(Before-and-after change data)
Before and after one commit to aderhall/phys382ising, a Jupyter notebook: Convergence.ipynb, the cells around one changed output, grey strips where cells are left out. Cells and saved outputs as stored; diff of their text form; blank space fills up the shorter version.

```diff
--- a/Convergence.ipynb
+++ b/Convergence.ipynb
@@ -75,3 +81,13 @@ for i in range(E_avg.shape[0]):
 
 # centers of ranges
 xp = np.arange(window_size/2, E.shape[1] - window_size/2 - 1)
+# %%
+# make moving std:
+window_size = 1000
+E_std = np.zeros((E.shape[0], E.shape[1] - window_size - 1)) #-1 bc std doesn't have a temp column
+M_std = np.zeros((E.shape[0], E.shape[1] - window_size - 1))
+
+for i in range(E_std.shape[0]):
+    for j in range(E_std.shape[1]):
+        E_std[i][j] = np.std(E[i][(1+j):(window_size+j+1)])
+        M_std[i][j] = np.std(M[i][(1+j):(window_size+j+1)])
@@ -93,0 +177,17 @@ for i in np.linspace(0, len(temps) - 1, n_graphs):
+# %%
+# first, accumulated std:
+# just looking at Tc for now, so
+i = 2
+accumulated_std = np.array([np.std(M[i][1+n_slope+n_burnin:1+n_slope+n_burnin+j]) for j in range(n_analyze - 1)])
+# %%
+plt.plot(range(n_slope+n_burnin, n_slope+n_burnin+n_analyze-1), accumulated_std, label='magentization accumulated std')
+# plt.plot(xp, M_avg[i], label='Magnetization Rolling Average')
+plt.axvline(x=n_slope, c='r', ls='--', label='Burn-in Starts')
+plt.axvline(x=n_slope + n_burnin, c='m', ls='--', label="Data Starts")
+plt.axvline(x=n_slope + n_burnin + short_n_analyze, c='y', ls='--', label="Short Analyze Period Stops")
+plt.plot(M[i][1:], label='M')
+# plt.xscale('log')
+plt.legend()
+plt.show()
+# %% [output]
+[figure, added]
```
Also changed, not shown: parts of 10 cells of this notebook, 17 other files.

■ **Try it**: Reproduce every record, making sure each one stays exactly the same.

■ **Task result**:
Before and after one commit to aderhall/phys382ising, a Jupyter notebook: Convergence.ipynb, the cells around one changed output, grey strips where cells are left out. Cells and saved outputs as stored; diff of their text form; blank space fills up the shorter version.

```diff
--- a/Convergence.ipynb
+++ b/Convergence.ipynb
@@ -75,3 +81,13 @@ for i in range(E_avg.shape[0]):
 
 # centers of ranges
 xp = np.arange(window_size/2, E.shape[1] - window_size/2 - 1)
+# %%
+# make moving std:
+window_size = 1000
+E_std = np.zeros((E.shape[0], E.shape[1] - window_size - 1)) #-1 bc std doesn't have a temp column
+M_std = np.zeros((E.shape[0], E.shape[1] - window_size - 1))
+
+for i in range(E_std.shape[0]):
+    for j in range(E_std.shape[1]):
+        E_std[i][j] = np.std(E[i][(1+j):(window_size+j+1)])
+        M_std[i][j] = np.std(M[i][(1+j):(window_size+j+1)])
@@ -93,0 +177,17 @@ for i in np.linspace(0, len(temps) - 1, n_graphs):
+# %%
+# first, accumulated std:
+# just looking at Tc for now, so
+i = 2
+accumulated_std = np.array([np.std(M[i][1+n_slope+n_burnin:1+n_slope+n_burnin+j]) for j in range(n_analyze - 1)])
+# %%
+plt.plot(range(n_slope+n_burnin, n_slope+n_burnin+n_analyze-1), accumulated_std, label='magentization accumulated std')
+# plt.plot(xp, M_avg[i], label='Magnetization Rolling Average')
+plt.axvline(x=n_slope, c='r', ls='--', label='Burn-in Starts')
+plt.axvline(x=n_slope + n_burnin, c='m', ls='--', label="Data Starts")
+plt.axvline(x=n_slope + n_burnin + short_n_analyze, c='y', ls='--', label="Short Analyze Period Stops")
+plt.plot(M[i][1:], label='M')
+# plt.xscale('log')
+plt.legend()
+plt.show()
+# %% [output]
+[figure, added]
```
Also changed, not shown: parts of 10 cells of this notebook, 17 other files.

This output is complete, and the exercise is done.